July 4, 2023 | Circular No. 11548

Dear Member,

You will find below the most recent updates related to the B.C. longshore strike, which is now in its fourth day:

Status of Negotiations

The main point of contention between the BCMEA and the ILWU is the union’s desire to expand its jurisdiction over maintenance work on terminals, which the MEA believes would result in immediate and significant impacts to terminal operations and skilled labour availability.  As reported in CL 11547, the lack of any substantive progress on this issue, as well as escalating ILWU demands as relates to compensation, led the BCMEA to withdraw from the bargaining table yesterday evening.

In a briefing provided to Canadian Chamber of Commerce members earlier today, the BCMEA indicated that it is ready to return to the bargaining table pending a signal from the ILWU that it is willing to engage in a genuine discussion of the maintenance issue, particularly as relates to the development of a framework for more fully examining the issue outside the bargaining process.

It is our understanding that the ILWU is meeting with the federal mediator who has been assisting with the negotiations this afternoon, with a view to determining whether there is a viable path forward.  Labour Minister Seamus O’Regan also remains in Vancouver, and although he met briefly with both parties on Friday afternoon, he has not had any direct intervention in the process since then. All of the Minister’s public comments to date have reiterated the view that the negotiating table is the best place at which to reach a deal.

Operational Impacts

Transport Canada resumed its daily stakeholder call on the operational impacts of the labour disruption earlier today.
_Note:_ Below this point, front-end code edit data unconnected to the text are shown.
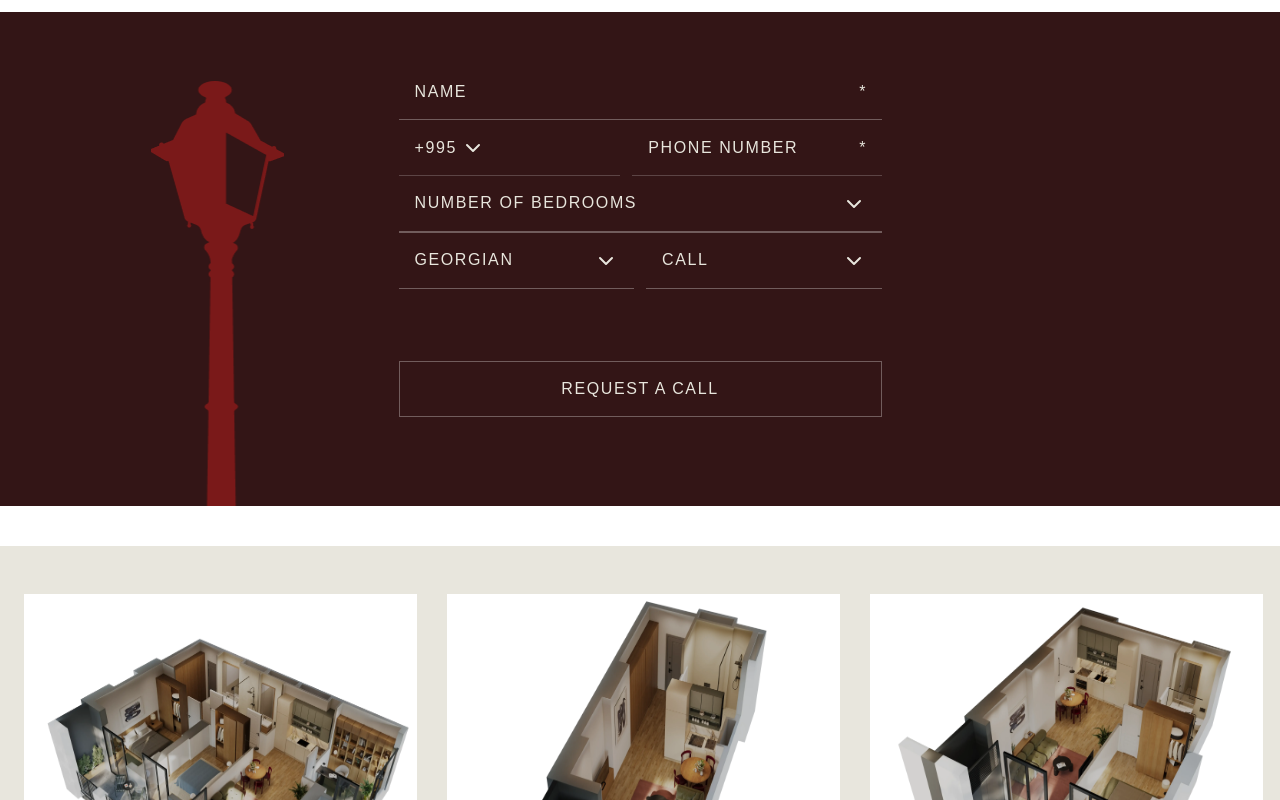
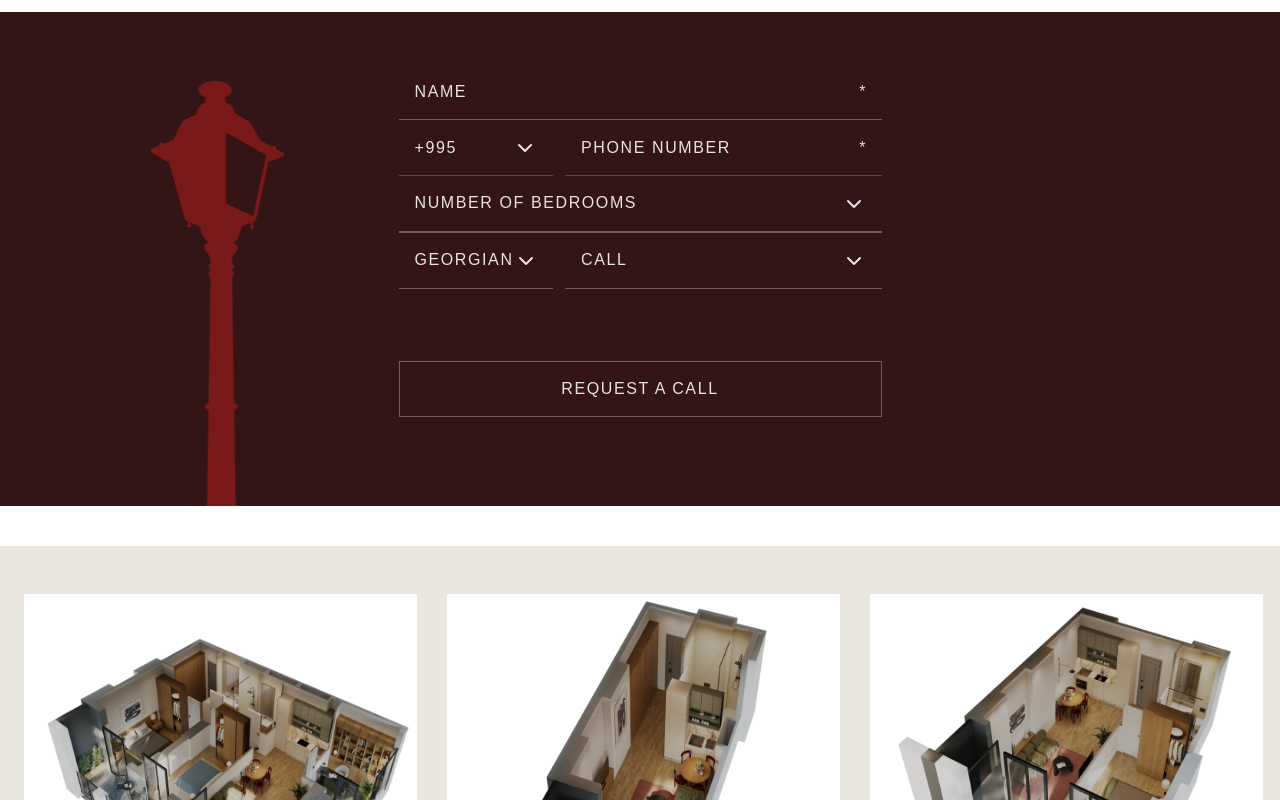
Before and after one commit to Kat-Erina/AVENEW, a Next.js app: page /en in a window 1280 px wide. Shown: the part 1620-2420 px from the top of the page. Built offline with nearby package versions, Linux system fonts and the light colour scheme; a web font is replaced by a local one.

Commit message:
revised styling

```diff
--- a/app/api/contact/route.js
+++ b/app/api/contact/route.js
@@ -15,7 +15,7 @@ export async function POST(request) {
 
     const { error } = await resend.emails.send({
       from: 'AVENEW <noreply@avenew.ge>',
-      to: ['marketing@avenew.ge'],
+      to: ['nalchevanidzekaterina@gmail.com'],
       subject: `ახალი განაცხადი — ${name}`,
       html: `
         <div style="font-family: sans-serif; max-width: 600px; margin: 0 auto; padding: 32px; background: #fff;">
--- a/app/globals.css
+++ b/app/globals.css
@@ -135,7 +135,17 @@ html{
 }
 
 
+@media (max-width: 388px) {
+  .phone-input {
+    font-size: 15px;
+  }
+}
 
+@media (max-width: 372px) {
+  .phone-input-xxs {
+    font-size: 13px;
+  }
+}
 /* Helvetica classes */
 /* .font-normal */
 
--- a/components/Form.jsx
+++ b/components/Form.jsx
@@ -17,11 +17,12 @@ const CustomSelect = ({
   isOpen,
   onToggle,
   clearable,
+  className = "w-full"
 }) => {
   const t = useTranslations("form");
 
   return (
-    <div className="relative w-full ">
+    <div className="relative w-full">
       <div
         className="h-14 px-4 border-b border-white/30 flex items-center justify-between cursor-pointer text-yellowish text-start"
         onClick={onToggle}
@@ -91,7 +92,7 @@ const PhoneInput = ({
       <div className="h-14   flex items-center gap-3 ">
         <button
           type="button"
-          className="flex h-full border-b  border-white/20 items-center gap-1 text-yellowish shrink-0 cursor-pointer flex-1 px-4"
+          className="flex h-full border-b  border-white/20 items-center gap-1 text-yellowish shrink-0 cursor-pointer w-[32%] px-4  justify-between"
           onClick={handleToggle}
         >
           <span className="text-[16px] font-normal tracking-widest">
@@ -103,7 +104,7 @@ const PhoneInput = ({
           </span>{" "}
         </button>
 
-        <div className="flex flex-row gap-1 border-b h-full px-4 items-center  border-white/20">
+        <div className="flex flex-row gap-1 border-b h-full px-4 items-center w-[68%] border-white/20">
           <input
             type="tel"
             value={phoneNumber}
@@ -115,7 +116,7 @@ const PhoneInput = ({
               setSearch("");
             }}
             placeholder={placeholder}
-            className="flex-1 bg-transparent text-yellowish text-[16px] tracking-widest uppercase placeholder:text-yellowish outline-none font-normal leading-[1.2]"
+            className="min-w-0 w-full bg-transparent text-yellowish text-[16px] tracking-widest uppercase placeholder:text-yellowish outline-none font-normal leading-[1.2] phone-input phone-input-xxs"
           />
           <span className="text-yellowish shrink-0">*</span>
         </div>
@@ -308,8 +309,9 @@ const Form = ({ width = "max-w-md" }) => {
       </div>
 
       <div className="flex gap-[12px] ">
-        <div className="flex-1">
+        <div className="w-2/5 sm:w-[32%]">
           <CustomSelect
+
             options={languageOptions}
             value={language}
             onChange={setLanguage}
@@ -319,12 +321,13 @@ const Form = ({ width = "max-w-md" }) => {
             }
           />
         </div>
-        <div className="flex-1">
+        <div className="w-4/5">
           <CustomSelect
             options={contactOptions}
             value={contact}
             onChange={setContact}
             isOpen={openSelect === "contact"}
+
             onToggle={() =>
               setOpenSelect((prev) => (prev === "contact" ? null : "contact"))
             }
```
Also changed, not shown: images/tel.png (deleted), images/tel2.png (deleted).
Below are the key points of interest arising from today’s meeting:

  • The Port of Vancouver is closely monitoring anchorage usage, which is at 78 percent capacity for VFPA anchorages (English Bay, the Inner Harbour and Indian Arm), and at 43 percent capacity in the Southern Gulf Islands.  Of the vessels at anchor, 18 are coal ships and 12 are grain ships.  Although the port has changed anchorage assignment protocols to prioritize terminals that are still operational, it is also asking vessels to slow down and adopt a near-time arrival process as an additional measure to minimize congestion and delays. The port also reports that there are twelve container vessels and four car carriers that are currently drifting offshore, which it is closely monitoring.
  • The Port of Prince Rupert reports that although its two container terminals are non-operational, coal and grain shipments continue to move and anchorages remain fluid.  The Port also handled two cruise ships over the weekend without any incident.
  • Both CN and CP are beginning to see significant operational impacts from the labour disruption.  CN is reviewing capacity allocation for its international services to BC ports, and will notify customers individually in this respect.
  • From a shipper / cargo perspective, there appears to be some discontent over the government’s very positive stance on the ILWU/BCMEA agreement to continue servicing cruise ships, in a context where essential goods such as perishable reefer cargo is at significant risk due to the ongoing disruption.  This issue may gain more prominence in the advocacy efforts of some shipper groups over the next several days.

We will continue to monitor all of the above and provide members with updates on a daily basis.  We would also ask members to keep us informed of any operational impacts arising from the labour disruption, so we can raise these with the TC stakeholder group as appropriate.


Karen Kancens
Vice President